Detected change data
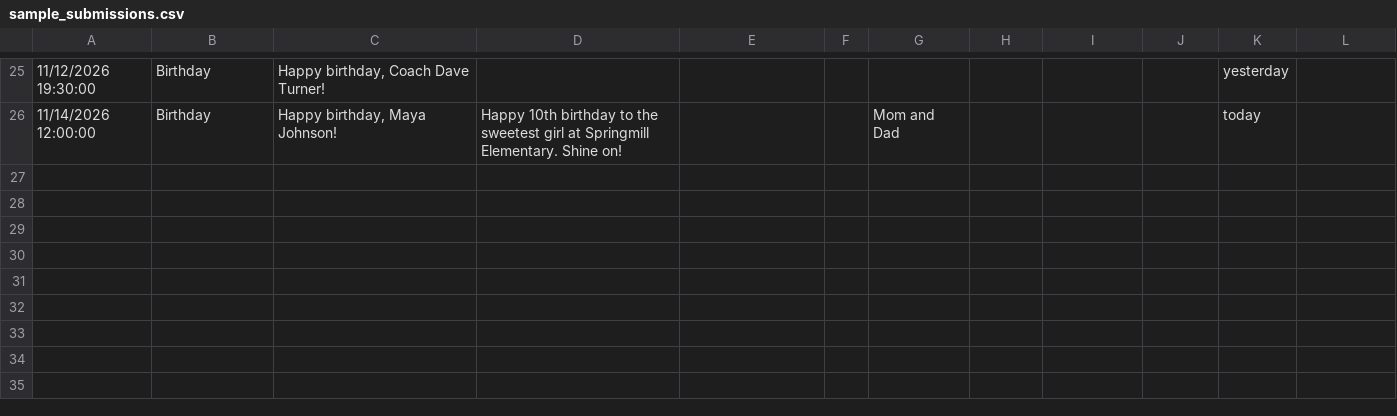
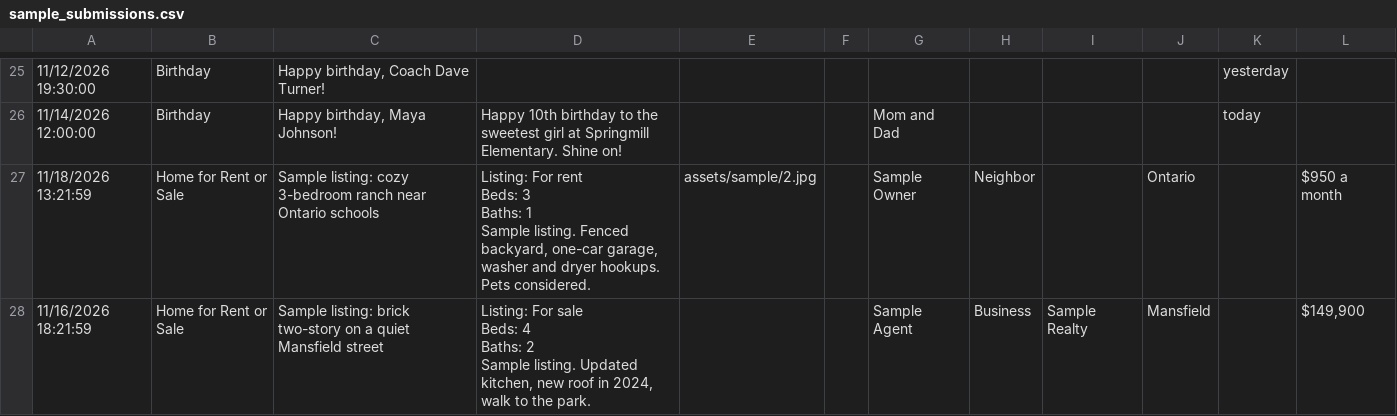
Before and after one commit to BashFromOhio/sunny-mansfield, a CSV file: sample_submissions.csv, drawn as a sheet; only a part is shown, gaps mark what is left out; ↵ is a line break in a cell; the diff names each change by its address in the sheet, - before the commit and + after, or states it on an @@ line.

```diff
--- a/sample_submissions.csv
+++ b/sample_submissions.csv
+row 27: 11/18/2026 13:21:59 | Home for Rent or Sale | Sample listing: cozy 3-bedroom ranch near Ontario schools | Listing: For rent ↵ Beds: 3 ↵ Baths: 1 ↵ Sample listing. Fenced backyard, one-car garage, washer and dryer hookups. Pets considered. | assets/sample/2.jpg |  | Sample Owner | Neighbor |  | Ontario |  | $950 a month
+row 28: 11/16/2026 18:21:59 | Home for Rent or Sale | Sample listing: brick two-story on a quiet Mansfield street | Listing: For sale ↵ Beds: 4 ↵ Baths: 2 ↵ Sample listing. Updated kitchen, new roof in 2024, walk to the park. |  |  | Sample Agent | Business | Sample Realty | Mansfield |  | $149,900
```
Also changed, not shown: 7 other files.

--

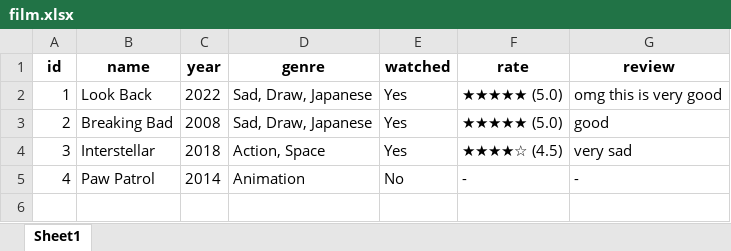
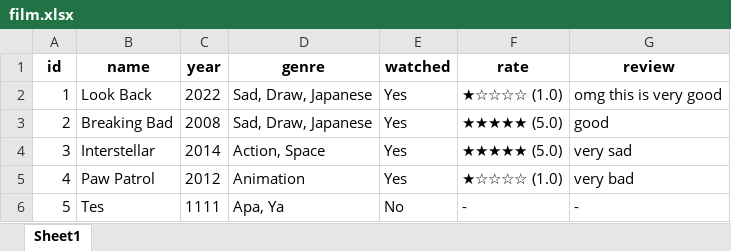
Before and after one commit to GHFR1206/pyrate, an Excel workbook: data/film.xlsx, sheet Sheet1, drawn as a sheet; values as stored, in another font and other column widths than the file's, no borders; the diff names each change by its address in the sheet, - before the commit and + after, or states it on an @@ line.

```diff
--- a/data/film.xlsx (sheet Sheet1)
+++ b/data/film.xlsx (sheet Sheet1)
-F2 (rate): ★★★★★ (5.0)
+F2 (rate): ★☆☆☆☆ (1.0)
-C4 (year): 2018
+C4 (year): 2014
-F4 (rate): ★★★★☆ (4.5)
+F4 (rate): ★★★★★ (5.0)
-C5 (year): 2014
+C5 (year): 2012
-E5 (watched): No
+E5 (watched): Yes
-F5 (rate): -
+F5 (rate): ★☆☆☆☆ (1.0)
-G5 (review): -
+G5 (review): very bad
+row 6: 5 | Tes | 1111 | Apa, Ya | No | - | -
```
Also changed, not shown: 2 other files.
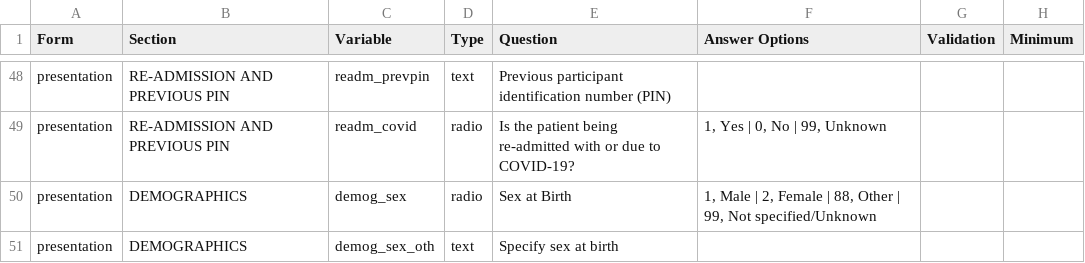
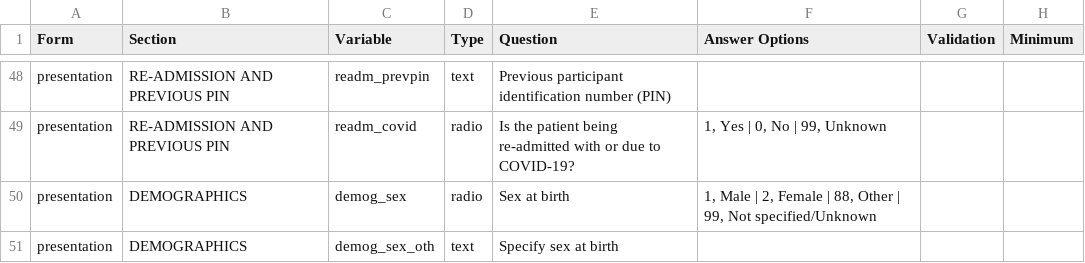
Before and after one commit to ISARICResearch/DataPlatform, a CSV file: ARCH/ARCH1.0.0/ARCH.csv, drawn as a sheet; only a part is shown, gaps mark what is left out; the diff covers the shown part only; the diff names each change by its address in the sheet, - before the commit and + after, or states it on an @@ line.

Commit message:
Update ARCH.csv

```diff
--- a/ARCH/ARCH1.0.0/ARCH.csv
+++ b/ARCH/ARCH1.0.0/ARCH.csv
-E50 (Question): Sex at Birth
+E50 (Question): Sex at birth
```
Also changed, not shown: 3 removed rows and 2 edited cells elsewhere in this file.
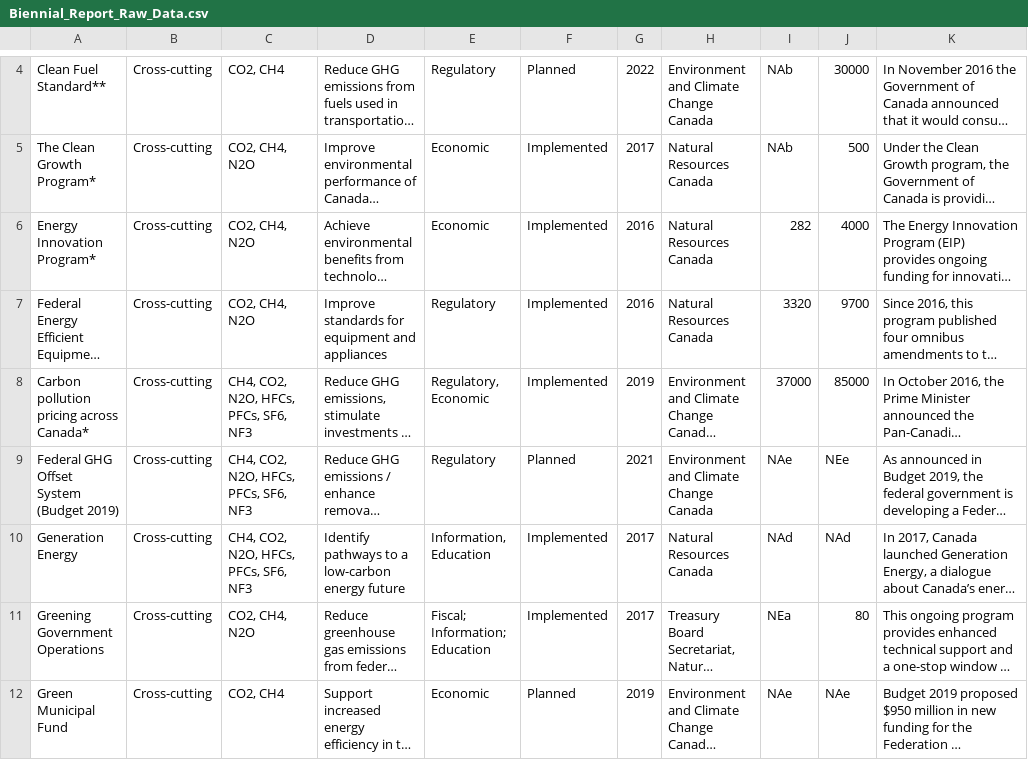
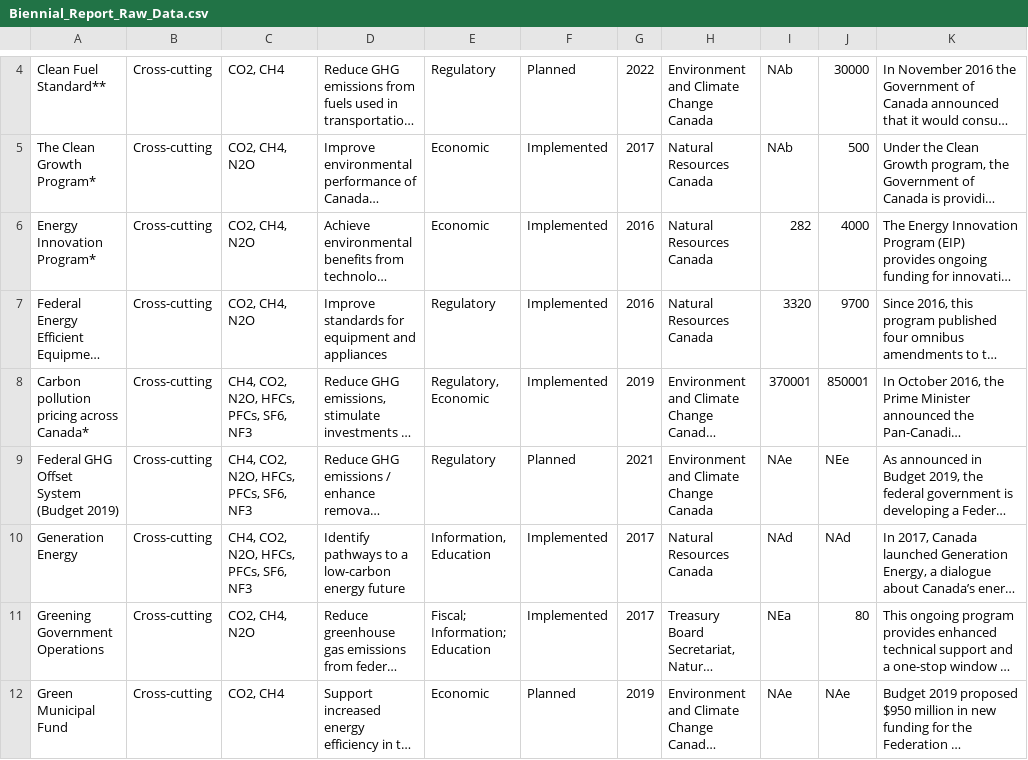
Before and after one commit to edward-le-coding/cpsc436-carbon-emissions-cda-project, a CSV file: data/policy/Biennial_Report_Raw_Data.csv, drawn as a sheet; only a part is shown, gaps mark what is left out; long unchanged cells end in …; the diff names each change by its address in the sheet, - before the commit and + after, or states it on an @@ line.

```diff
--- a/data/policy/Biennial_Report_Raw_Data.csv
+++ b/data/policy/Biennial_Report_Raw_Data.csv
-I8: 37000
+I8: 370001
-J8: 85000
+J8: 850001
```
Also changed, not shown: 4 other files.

--

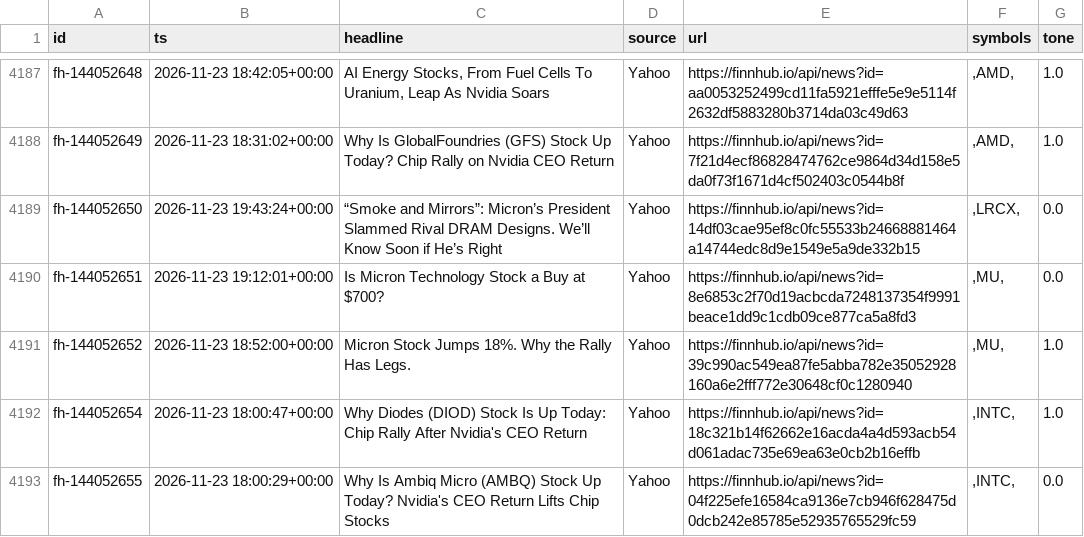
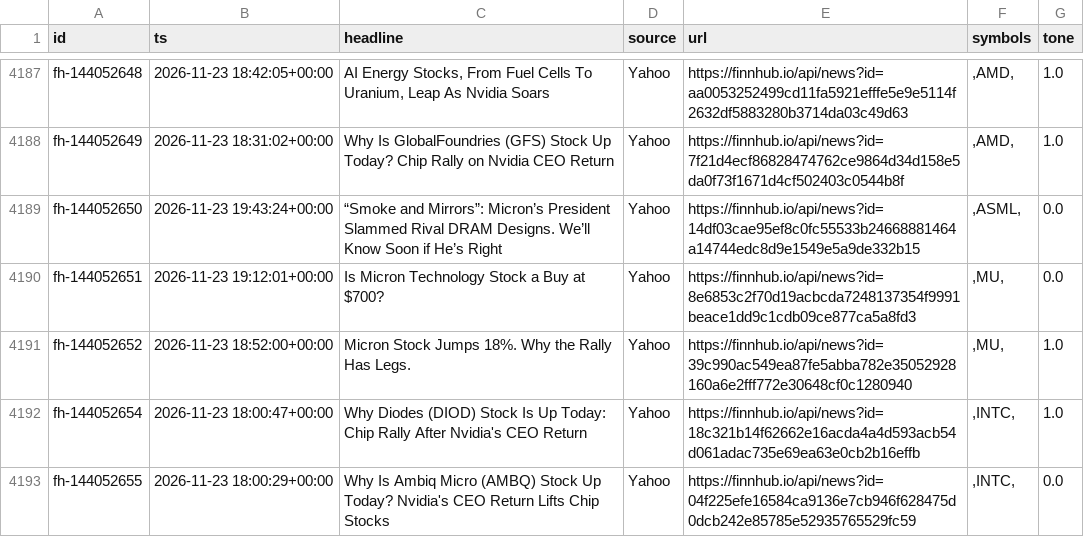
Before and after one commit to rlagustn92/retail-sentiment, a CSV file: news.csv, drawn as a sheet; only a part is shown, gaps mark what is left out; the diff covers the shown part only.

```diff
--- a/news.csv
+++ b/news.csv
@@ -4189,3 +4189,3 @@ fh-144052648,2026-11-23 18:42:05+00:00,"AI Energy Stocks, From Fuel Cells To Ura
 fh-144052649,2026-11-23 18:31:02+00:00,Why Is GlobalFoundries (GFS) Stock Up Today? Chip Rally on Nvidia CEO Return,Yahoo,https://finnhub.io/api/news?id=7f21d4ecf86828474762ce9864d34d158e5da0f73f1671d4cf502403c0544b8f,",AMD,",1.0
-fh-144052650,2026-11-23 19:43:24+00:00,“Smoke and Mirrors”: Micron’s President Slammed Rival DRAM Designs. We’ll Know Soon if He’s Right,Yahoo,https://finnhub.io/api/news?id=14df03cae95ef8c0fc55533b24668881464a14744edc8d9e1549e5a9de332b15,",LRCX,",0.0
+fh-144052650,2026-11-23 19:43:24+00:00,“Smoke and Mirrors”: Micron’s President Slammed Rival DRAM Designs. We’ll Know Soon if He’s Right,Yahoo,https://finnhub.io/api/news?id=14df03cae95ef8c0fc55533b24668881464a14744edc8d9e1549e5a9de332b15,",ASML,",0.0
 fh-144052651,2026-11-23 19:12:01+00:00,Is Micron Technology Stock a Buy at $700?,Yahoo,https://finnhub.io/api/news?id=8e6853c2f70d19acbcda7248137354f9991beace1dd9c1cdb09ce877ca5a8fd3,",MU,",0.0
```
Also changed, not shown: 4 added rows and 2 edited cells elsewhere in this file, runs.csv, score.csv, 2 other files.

◆ What this task involves
The answer should be all lines from the entries above that hold the word "xlsx".

◆ Solution to this task
Before and after one commit to GHFR1206/pyrate, an Excel workbook: data/film.xlsx, sheet Sheet1, drawn as a sheet; values as stored, in another font and other column widths than the file's, no borders; the diff names each change by its address in the sheet, - before the commit and + after, or states it on an @@ line.
--- a/data/film.xlsx (sheet Sheet1)
+++ b/data/film.xlsx (sheet Sheet1)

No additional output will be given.